To Lean or not to Lean?
The Lean business methodology works for every business – except for those it doesn’t.
The model is increasingly popular in business schools and incubators throughout the region and provides an alternative to the traditional route of developing a business plan in order to run a company.
However, although it works well for some kinds of companies, applying the model in full can be less useful for others and must be applied “to the best scope possible”, says Ozan Sonmez, the startup accelerator lead for King Abdullah University for Science and Technology (KAUST).
Startups with expensive prototypes or a potentially tricky customer base, but which still want to apply the Lean model must adapt it slightly to fit their circumstances.
What is it?
The Lean concept, launched in 2011 by author Eric Ries, popularised the terms ‘minimum viable product’ (MVP) and ‘pivot’.
The basic premise is that instead of writing a business plan before consulting customers or investigating how it’ll work, entrepreneurs should do the R&D as they go, right from the start.
The model has three pillars:

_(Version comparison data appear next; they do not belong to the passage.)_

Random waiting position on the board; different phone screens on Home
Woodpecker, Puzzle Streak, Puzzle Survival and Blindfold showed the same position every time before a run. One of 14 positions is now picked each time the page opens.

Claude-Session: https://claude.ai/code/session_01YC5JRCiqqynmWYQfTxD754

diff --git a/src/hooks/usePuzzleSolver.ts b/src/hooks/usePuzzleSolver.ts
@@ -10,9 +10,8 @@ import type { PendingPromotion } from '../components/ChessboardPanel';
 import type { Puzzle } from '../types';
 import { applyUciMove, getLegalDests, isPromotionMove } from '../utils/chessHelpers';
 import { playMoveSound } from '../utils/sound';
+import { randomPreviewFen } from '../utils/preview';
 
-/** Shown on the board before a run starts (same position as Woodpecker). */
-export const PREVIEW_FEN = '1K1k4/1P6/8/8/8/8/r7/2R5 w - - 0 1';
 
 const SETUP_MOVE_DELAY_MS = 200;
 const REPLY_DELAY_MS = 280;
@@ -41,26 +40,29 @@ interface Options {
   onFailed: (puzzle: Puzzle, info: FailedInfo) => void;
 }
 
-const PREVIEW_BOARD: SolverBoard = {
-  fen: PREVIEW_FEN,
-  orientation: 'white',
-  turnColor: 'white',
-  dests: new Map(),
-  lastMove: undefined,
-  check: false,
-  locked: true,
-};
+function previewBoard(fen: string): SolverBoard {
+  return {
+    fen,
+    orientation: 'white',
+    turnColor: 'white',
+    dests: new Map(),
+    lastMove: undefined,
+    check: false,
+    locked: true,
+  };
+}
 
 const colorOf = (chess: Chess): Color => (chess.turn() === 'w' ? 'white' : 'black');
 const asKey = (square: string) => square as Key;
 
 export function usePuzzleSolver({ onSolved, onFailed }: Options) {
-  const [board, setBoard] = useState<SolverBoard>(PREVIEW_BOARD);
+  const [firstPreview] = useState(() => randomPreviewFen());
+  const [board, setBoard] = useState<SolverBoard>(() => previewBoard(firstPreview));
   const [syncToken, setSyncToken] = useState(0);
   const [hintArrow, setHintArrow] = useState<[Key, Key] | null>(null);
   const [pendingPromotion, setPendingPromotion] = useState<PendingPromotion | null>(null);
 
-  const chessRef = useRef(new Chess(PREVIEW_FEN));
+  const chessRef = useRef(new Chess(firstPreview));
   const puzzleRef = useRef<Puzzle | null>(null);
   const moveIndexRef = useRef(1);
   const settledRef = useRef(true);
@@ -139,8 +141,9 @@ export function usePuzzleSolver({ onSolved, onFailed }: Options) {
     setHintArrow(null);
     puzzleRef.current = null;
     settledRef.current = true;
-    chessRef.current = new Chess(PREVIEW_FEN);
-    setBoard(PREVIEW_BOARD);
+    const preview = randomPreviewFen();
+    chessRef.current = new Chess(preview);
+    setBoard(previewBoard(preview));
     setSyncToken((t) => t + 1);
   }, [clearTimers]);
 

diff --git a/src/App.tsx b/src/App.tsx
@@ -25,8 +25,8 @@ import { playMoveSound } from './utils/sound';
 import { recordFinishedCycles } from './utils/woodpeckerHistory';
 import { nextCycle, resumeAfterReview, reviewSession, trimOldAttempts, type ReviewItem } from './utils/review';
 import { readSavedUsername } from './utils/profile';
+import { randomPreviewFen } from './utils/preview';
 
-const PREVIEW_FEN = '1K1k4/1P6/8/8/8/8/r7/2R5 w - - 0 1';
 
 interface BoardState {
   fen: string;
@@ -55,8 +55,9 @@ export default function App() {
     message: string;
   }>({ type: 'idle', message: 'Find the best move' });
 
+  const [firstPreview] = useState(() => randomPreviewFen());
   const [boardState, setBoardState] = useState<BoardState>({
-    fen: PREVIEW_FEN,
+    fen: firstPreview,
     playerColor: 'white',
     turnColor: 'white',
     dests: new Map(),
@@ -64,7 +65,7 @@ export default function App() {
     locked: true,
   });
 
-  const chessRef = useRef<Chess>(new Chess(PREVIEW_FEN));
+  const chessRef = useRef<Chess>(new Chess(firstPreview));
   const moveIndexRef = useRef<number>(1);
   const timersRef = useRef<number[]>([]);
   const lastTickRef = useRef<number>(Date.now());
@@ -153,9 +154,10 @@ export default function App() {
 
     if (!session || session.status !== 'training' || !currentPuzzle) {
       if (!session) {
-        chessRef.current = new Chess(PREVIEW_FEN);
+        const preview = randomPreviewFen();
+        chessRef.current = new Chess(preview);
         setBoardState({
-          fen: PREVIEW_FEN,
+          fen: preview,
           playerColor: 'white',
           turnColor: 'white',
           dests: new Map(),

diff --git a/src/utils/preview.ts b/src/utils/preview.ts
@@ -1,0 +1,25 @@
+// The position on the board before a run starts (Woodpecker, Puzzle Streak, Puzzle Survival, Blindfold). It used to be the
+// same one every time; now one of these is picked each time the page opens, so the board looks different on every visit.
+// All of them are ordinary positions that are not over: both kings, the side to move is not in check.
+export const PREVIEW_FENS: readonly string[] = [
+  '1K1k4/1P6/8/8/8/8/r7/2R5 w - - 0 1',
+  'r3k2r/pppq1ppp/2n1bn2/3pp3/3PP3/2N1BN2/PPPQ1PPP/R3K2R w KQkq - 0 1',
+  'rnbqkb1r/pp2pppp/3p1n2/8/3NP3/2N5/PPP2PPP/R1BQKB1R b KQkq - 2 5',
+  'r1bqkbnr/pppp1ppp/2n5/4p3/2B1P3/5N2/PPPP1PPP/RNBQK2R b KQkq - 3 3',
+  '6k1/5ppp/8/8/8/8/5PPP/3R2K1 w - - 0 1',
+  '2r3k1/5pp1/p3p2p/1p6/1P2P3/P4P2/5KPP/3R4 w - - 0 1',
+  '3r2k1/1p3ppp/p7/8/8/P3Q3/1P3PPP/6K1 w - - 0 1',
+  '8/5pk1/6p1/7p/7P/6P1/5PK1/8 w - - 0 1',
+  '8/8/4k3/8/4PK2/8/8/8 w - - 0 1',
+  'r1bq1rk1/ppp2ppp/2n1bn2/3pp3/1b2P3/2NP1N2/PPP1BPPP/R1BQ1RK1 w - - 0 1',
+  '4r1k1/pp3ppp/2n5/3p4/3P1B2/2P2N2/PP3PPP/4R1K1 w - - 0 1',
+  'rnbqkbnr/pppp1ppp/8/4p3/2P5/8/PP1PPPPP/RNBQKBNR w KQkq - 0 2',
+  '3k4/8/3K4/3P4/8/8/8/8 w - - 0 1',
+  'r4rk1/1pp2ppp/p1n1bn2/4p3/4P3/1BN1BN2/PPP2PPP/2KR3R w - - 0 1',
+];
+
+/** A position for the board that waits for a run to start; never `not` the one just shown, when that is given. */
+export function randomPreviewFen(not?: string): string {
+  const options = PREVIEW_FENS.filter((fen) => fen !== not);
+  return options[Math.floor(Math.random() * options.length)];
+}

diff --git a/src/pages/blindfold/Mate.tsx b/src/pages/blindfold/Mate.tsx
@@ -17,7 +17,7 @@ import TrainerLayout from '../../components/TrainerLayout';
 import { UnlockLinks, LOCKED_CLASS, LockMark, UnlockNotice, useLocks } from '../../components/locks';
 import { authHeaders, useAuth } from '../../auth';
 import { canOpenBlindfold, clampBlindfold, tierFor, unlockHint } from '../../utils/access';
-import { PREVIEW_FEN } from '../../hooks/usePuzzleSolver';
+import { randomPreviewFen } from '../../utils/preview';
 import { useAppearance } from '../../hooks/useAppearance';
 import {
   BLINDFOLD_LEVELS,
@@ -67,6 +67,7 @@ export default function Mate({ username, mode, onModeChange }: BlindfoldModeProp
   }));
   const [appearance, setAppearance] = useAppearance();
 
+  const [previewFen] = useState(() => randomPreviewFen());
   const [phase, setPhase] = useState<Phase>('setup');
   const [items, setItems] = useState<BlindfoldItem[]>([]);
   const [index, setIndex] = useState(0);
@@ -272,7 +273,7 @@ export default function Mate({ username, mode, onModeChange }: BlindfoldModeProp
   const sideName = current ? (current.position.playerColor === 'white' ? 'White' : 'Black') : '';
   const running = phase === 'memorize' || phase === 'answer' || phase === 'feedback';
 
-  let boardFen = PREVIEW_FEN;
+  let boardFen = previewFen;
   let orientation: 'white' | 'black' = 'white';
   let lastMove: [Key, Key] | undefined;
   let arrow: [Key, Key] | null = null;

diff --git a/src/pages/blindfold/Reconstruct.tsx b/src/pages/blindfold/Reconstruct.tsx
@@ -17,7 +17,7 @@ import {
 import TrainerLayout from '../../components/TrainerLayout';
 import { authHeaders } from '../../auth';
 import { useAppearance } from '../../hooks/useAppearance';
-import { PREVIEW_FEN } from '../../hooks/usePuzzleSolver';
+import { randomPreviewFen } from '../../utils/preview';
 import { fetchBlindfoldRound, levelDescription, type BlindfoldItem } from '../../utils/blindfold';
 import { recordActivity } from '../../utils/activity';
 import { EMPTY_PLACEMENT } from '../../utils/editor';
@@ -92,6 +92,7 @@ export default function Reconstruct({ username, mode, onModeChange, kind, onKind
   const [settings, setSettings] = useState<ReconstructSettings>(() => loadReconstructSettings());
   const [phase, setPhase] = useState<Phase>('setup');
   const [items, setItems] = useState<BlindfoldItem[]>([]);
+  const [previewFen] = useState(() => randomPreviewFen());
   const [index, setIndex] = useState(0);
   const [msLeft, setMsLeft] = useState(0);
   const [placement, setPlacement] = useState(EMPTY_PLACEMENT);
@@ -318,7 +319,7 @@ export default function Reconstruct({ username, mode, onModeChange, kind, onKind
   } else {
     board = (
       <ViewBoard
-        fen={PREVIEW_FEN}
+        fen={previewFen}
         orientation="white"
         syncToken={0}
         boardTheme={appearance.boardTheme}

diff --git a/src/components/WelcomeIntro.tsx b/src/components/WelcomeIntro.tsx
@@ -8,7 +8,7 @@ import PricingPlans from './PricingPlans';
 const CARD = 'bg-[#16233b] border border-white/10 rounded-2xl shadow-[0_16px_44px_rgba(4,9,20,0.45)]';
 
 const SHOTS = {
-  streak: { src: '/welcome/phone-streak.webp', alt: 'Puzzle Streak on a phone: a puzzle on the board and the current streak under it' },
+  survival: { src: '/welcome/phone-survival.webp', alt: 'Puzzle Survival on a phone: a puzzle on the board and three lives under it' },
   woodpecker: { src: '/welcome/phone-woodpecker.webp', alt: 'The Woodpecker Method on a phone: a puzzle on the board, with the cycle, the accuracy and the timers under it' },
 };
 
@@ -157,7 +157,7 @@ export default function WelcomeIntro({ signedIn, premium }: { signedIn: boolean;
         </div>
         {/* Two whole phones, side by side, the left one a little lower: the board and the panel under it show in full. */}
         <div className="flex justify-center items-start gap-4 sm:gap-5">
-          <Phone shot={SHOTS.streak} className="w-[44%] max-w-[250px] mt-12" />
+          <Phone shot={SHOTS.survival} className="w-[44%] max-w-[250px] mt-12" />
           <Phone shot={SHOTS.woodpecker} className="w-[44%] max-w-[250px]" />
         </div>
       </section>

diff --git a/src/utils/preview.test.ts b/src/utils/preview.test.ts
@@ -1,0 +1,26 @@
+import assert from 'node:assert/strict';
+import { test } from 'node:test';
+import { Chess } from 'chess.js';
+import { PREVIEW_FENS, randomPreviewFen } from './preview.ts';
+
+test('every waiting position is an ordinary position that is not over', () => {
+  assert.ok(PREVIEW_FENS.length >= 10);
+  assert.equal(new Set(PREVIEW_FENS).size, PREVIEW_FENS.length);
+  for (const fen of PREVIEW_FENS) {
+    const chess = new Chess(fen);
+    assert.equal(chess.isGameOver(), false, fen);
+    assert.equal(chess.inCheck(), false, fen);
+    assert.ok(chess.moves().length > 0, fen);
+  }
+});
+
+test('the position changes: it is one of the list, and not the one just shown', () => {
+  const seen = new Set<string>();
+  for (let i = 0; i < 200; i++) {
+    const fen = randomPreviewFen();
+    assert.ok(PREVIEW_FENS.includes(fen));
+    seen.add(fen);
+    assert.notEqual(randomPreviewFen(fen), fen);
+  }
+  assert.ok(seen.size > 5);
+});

- accept from day one the idea is a hypothesis – before embarking on months of research – and create a ‘business model canvass’ describing the assumptions around the idea.
- test the idea on expected customers or partners, such as manufacturers, covering every aspect of the business. Those questions, on everything from customer acquisition strategies to pricing, will help you develop a basic version of the idea to take back to those same people for more feedback.
- and finally, the model calls for ‘agile’ development. Instead of spending considerable time on building a product without any or much input from your potential customer, the agile method quickly builds a prototype through iterating (small changes to the previous design) or pivoting (large shifts away from ideas that don’t work).
It means startups don’t spend their precious cash reserves on building a fully-designed and tested final product, be it software or hardware, which may not be precisely what customers want or which needs to be altered to fit the demands of a changing marketplace.
The model isn’t without its critics: Paypal cofounder Peter Thiel is a vocal opponent, saying all it means is “listening to what customers say they want”, rather than what they might need in the future, and that it’s a “code for the unplanned”.
“Would-be entrepreneurs are told that nothing can be known in advance: we’re supposed to listen to what customers say they want, make nothing more than a ‘minimum viable product,’ and iterate our way to success. But leanness is a methodology, not a goal. Iteration without a bold plan won’t take you from zero to one,” Thiel wrote in his book Zero to One.
Others, such as marketer Dan Kaplan, say the model is the very essence of planning, allowing entrepreneurs to know that a product will appeal to customers before they start selling it, rather than guessing.
Who’s it useful for?
The Qatar Business Incubation Center’s (QBIC) head of incubation, Ahmed Abdulwahab (below), said Lean methodology could be applied to any sector, bar biotech because repeated iterations of a drug or life-saving equipment wasn’t an option in life-or-death situations.
He said early testing proved whether an entrepreneur’s idea was “a nice to have or a need to have”.
“If it’s just a nice to have, another social media platform… or another phone design, or another kind of product that’s not really special, then you don’t really want to waste time on it,” he told Wamda.
Furthermore, he held no truck with entrepreneurs who refused to reveal their idea before having a viable product to sell.
“When an entrepreneur comes to us and says I have a great idea but I can’t talk to anybody, we usually say keep it to yourself for 20 or 30 years and you live with it.”
He said there were currently 37 startups at QBIC, all of which were included in its Lean Startup program, and they ranged from a perfume developer to the maker of a t-shirt that absorbs heat.
KAUST too teaches all of its startups the Lean model, aiming to get as many customer appvoals in the first six to eight weeks of incubation.
“We want our startups to sell to get some revenue, for the crappiest product, because they always want to make it perfect…but the customer doesn’t care,” Sonmez said. “If they get to customers faster, they will get investment faster.”
Who’s it not useful for?
Sonmez, however, said there were instances where the Lean model was ill-suited to developing a product. Abdulwahab agreed that it was easier to apply to software-related products than hardware, though all the latter required was more customer research before building.
KAUST draws its startups from within the university. This means the kind of products being commercialized, ideas such as cleantech membranes or heavy engineering equipment, where a single prototype may cost up to $1 million.
Governments, which tend to be major economic players in MENA, can also be the target customer when it comes to, for example, health or energy-related products. Sonmez said governments, unused to dealing with startups anyway, wanted a ready-made solution.
And unlike with a B2C product where a startup could go to Indiegogo and raise money for a prototype but also to gauge interest, it was harder to find real problems or get to a paid-for beta version quickly when dealing with corporations and a B2B product.
But he added that although, for example, a miner may not invest $1 million in a single new piece of equipment that would solve all of their problems, they may invest in a smaller version or machine that would solve part of a problem.
KAUST tries to help startup working with “deep tech” to find lean ways of running the business, such as in finding customers.
Sonmez said local entrepreneurs are lucky because while elite universities in the US are still teaching business plans and traditional methods of starting a company, many Middle East incubators are leapfrogging over the old ways and adopting the new.